Jerry Sutphin

A mallet finger can happen due to stretching of the tendon that pulls the finger straight. Sometimes a fracture is involved too.

This type of injury is often associated with sports. Sometimes they're called a baseball finger or a football finger.

If the tendon is stretched and not torn, a mallet finger can be treated with a simple splint to keep the finger straight until the tendon heals. If the tendon is torn or the bones are broken, surgery may be required.

A mallet finger can lead to permanent damage, so it's important to see a healthcare provider if you have trouble straightening your finger after an impact.

7

Colles Fracture

This photo contains content that some people may find graphic or disturbing.

broken wrist
A Colles' fracture can happen if you brace a fall with an outstretched hand.

Sabrina Cherry

If you're falling down and you put your hand out to stop your fall, you're likely to suffer the most common of all broken wrists—the Colles fracture. Usually caused by a broken radius bone (the big forearm bone on the same side as your thumb) the Colles fracture has a very recognizable shape.

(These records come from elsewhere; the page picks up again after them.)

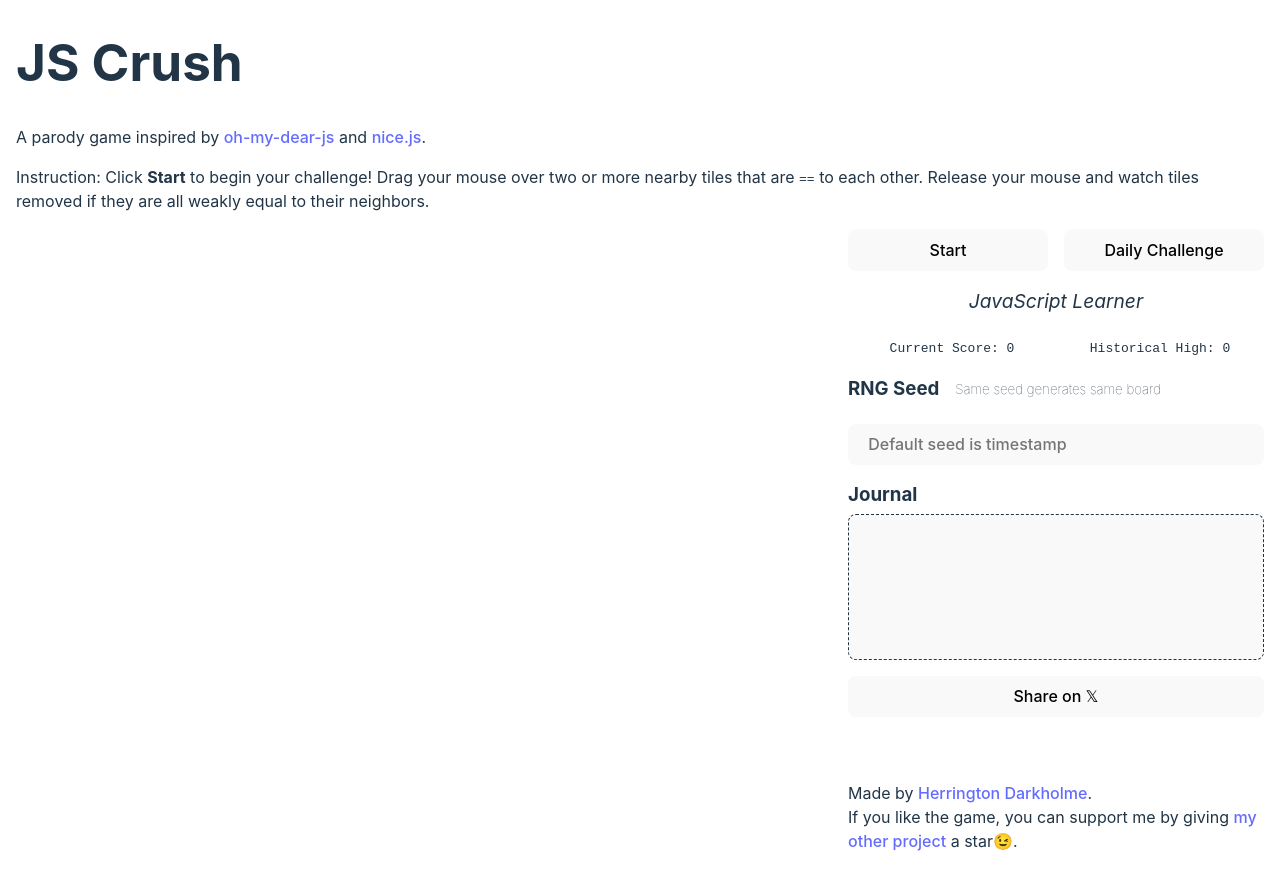
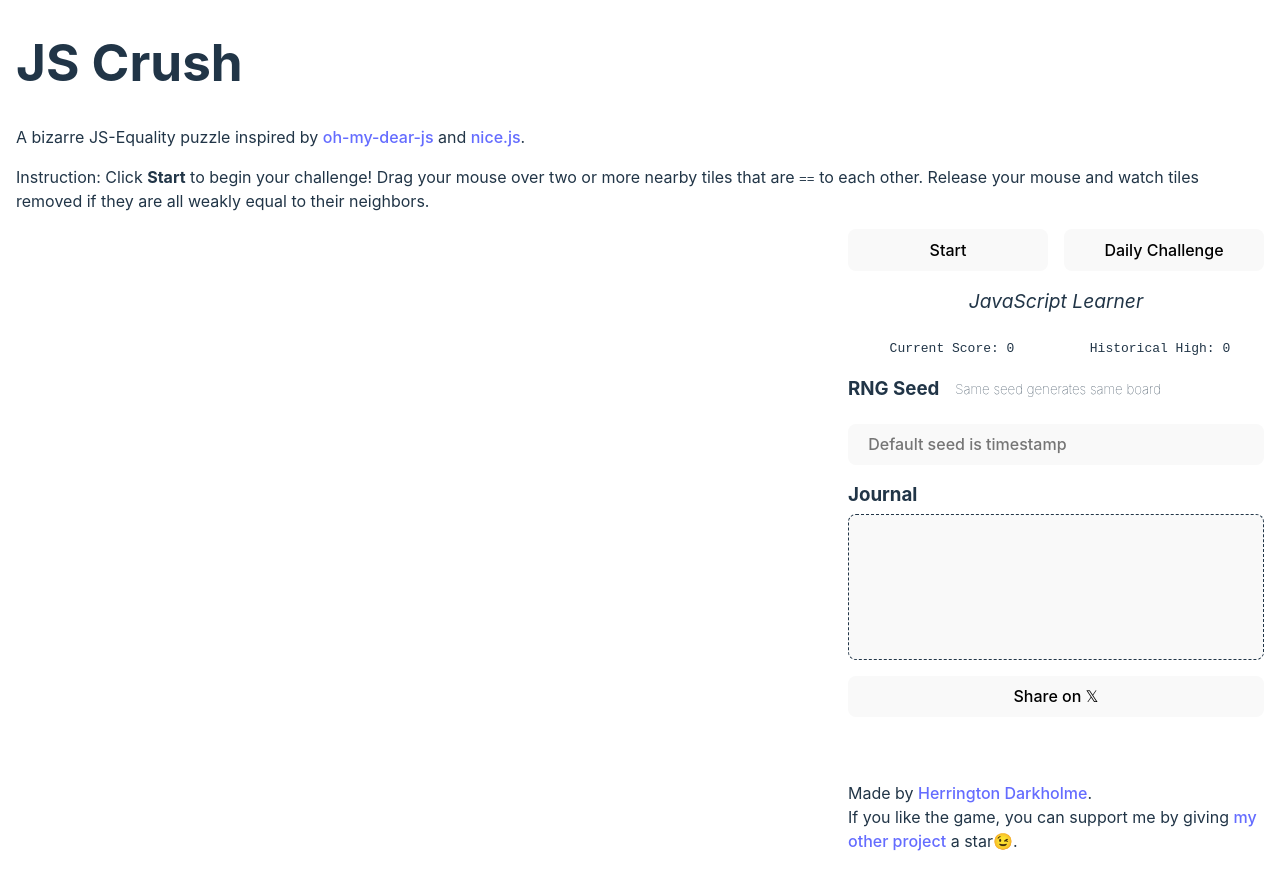
Before and after one commit to HerringtonDarkholme/js-crush, a Vue app: page / in a window 1280 px wide. Built offline with nearby package versions, Linux system fonts and the light colour scheme.

Commit message:
fix: some title

```diff
--- a/src/App.vue
+++ b/src/App.vue
@@ -6,7 +6,7 @@ import Game from './components/Game.vue'
     <div class="intro">
       <h1>JS Crush</h1>
       <p>
-        A parody game inspired by
+        A bizarre JS-Equality puzzle inspired by
         <a href="https://www.thomas-yang.me/projects/oh-my-dear-js/"
         target="_blank">oh-my-dear-js</a> and
         <a href="https://js.wdn.md/" target="_blank">nice.js</a>.</p>
@@ -29,4 +29,7 @@ import Game from './components/Game.vue'
 p {
   width: 100%;
 }
+sub {
+  margin-top: -10em;
+}
 </style>
```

This is one of those broken bones that usually elicits a reaction when you see it. This sort of image may even make you cringe and say, "Ouch!"

Splinting the broken wrist can relieve a lot of pain. A Colles fracture can cause damage to the median nerve, resulting in weakness and/or sensory loss.

Colles fractures usually heal with proper splinting, usually by immobilizing with a cast. In some extreme cases, surgery might be necessary.

Be Careful With Ice

Over-icing an injury can lead to frostbite. To avoid frostbite from icing an injury:

  • Do not apply ice for more than 15 or 20 minutes at a time.
  • Don't put ice directly on your skin. Use a cloth barrier in between.
  • Allow your skin to warm up again before putting the ice back on.

Frequently Asked Questions (FAQs)

What are displaced bone fractures?

Bone fractures include displaced fractures (the broken bone has moved out of place), and simple, non-displaced fractures (the fractured bone is in its correct place). Displaced fractures often require medical or surgical repositioning of the bone for proper healing.

What is a compound fracture?

A compound fracture is an open fracture that is associated with broken skin, whereas a closed fracture is not associated with any skin wound. Sometimes the bone or other structures protrude from the open wound. Infection precautions, including cleaning the wound and antibiotics, are often necessary with a compound fracture.

What is a stress fracture?

A stress fracture occurs due to repeated pressure or pounding on a bone. These fractures are associated with repetitive movements, such as in sports or work.

How long does a fracture take to heal?

For most young children, fractures can heal within a month if they are promptly treated and/or immobilized. It can take several months or longer for adults to heal after a fracture. Older age, large fractures, multiple fractures, or chronic illness can further delay healing.

Was this page helpful?
4 Sources
Verywell Health uses only high-quality sources, including peer-reviewed studies, to support the facts within our articles. Read our editorial process to learn more about how we fact-check and keep our content accurate, reliable, and trustworthy.
  1. Chan JJ, Geller JS, Chen KK, et al. Epidemiology of severe foot injuries in US collegiate athletes. Orthop J Sports Med. 2021 Apr 23;9(4):23259671211001131. doi:10.1177/23259671211001131

  2. Ozgozen L, Uluyardimci E. A novel hook wire tension technique for the treatment of mallet fractures: A comparison with the extension block pinning technique. J Plast Reconstr Aesthet Surg. 2021 Mar 28:S1748-6815(21)00117-0. doi:10.1016/j.bjps.2021.03.027

  3. Aliuskevicius M, Østgaard SE, Vestergaard P, Rasmussen S. The influence of ibuprofen on the healing of nonsurgically treated Colles' fractures. Orthopedics. 2021 Mar-Apr;44(2):105-110. doi:10.3928/01477447-20201216-04

  4. Naik P. Remodelling in children's fractures and limits of acceptability. Indian J Orthop. 2021 Mar 10;55(3):549-559. doi:10.1007/s43465-020-00320-2